Published 12:00 am Saturday, April 14, 2001
According to the City of Natchez’s comprehensive plan, an additional 1,851 multiple family housing units will be needed by the year 2020, for a total of 5,035 new apartments, duplexes or townhouses.
The findings are no surprise to Sue Stedman, alderwoman for Ward 3 and a real estate agent.
&uot;There’s always a demand,&uot; Stedman said. &uot;I don’t think you can ever have enough of that kind of housing.&uot;
And while the need is ongoing, Stedman said she believes Natchez has done a good job of providing housing for its citizens.
If nothing else, Stedman said she believes the city’s LUMPs program, in which Large Unused Municipal Properties are &uot;adaptively reused,&uot; is evidence of the city’s commitment to housing.
Brumfield Apartments, Oak Towers and the Carpenter School No. 1 Elderly Apartments under construction now are all examples of successful LUMPs projects, she said.
Stedman said she believes local government has almost a &uot;moral obligation&uot; to see that its citizens have adequate housing.
Alan Ingram, executive director of the Natchez Housing Authority, agreed that housing is a basic human need.
&uot;Everybody, I think, deserves a place to have a roof over their head,&uot; Ingram said. &uot;It’s really a basic human right to have a safe, decent and sanitary place to live.&uot;
And while adequate housing of any kind is a requirement, owning a home of your own is the ideal.
&uot;It’s the American dream,&uot; Ingram said. &uot;Nobody wants to be subject to others’ rules and regulations.&uot;
Gretchen Kuechler, assistant city planner, said owning may not be for everybody, but, as a first-time homeowner herself, she can personally understand the desire.
&uot;You feel like you’re more a part of things,&uot; she said.
&uot;You have more of a stake in what goes on in your house, on your street, in your neighborhood, especially if you have kids.&uot;

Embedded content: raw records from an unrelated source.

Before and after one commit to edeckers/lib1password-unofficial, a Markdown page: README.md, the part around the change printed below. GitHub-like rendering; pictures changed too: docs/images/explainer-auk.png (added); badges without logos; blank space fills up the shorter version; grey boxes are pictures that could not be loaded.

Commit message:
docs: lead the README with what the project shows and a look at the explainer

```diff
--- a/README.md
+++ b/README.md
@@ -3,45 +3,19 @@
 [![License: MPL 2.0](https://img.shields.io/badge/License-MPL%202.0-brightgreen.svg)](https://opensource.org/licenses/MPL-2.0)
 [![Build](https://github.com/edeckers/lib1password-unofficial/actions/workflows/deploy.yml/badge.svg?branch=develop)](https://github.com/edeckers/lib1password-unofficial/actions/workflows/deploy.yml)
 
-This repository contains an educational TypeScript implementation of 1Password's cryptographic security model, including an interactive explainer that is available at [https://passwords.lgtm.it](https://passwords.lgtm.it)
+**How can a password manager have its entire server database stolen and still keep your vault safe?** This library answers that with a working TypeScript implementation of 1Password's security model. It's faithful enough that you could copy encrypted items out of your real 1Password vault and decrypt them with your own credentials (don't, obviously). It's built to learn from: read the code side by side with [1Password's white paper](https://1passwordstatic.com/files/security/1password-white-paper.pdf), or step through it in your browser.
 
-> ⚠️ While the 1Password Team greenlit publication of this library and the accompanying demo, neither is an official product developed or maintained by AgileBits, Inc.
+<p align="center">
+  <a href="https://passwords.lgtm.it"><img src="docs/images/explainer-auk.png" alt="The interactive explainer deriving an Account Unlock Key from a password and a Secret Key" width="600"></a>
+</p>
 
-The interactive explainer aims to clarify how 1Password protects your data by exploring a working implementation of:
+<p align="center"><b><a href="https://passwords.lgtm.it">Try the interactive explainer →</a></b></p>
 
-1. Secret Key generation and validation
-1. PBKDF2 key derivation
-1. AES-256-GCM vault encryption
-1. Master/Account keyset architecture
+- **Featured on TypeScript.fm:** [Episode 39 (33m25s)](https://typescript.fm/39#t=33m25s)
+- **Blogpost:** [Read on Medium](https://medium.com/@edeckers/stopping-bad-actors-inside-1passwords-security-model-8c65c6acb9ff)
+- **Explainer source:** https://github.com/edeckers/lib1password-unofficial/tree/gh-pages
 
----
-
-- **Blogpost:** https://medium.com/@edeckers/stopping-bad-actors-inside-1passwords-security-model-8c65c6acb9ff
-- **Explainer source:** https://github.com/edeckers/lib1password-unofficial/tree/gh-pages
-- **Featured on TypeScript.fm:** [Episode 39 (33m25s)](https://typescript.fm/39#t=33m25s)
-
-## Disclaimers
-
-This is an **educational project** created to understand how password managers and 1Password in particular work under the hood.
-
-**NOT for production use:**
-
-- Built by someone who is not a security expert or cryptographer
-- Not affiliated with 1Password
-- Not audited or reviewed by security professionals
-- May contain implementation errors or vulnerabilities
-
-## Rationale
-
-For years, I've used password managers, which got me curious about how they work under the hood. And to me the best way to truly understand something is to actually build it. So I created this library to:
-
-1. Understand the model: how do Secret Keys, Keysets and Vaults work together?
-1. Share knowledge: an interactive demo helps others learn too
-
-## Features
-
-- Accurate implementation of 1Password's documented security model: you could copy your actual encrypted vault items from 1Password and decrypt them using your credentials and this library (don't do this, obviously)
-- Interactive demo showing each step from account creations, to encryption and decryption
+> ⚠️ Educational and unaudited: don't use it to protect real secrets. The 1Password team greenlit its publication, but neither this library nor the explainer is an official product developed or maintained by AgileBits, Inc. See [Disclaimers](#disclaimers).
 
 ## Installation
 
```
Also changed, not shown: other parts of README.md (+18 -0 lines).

And Kuechler said people are more likely to better maintain their own home as opposed to one they rent, a fundamental idea behind programs encouraging home ownership. Several Natchez aldermen have said they are in favor of a plan to construct 40 affordable, rent-to-own townhouses, and are anxious to help developers find an appropriate site.
Ward 4 Alderman Theodore &uot;Bubber&uot; West said the townhouses would be an asset to any neighborhood in which they are built.
&uot;Once someone owns something, they take more pride in it,&uot; West said. And that benefits not only the homeowner, but the entire neighborhood, he said.
Kuechler said the same. &uot;I think that’s what is important in home ownership is you want a good neighbor and you want to be a good neighbor.&uot;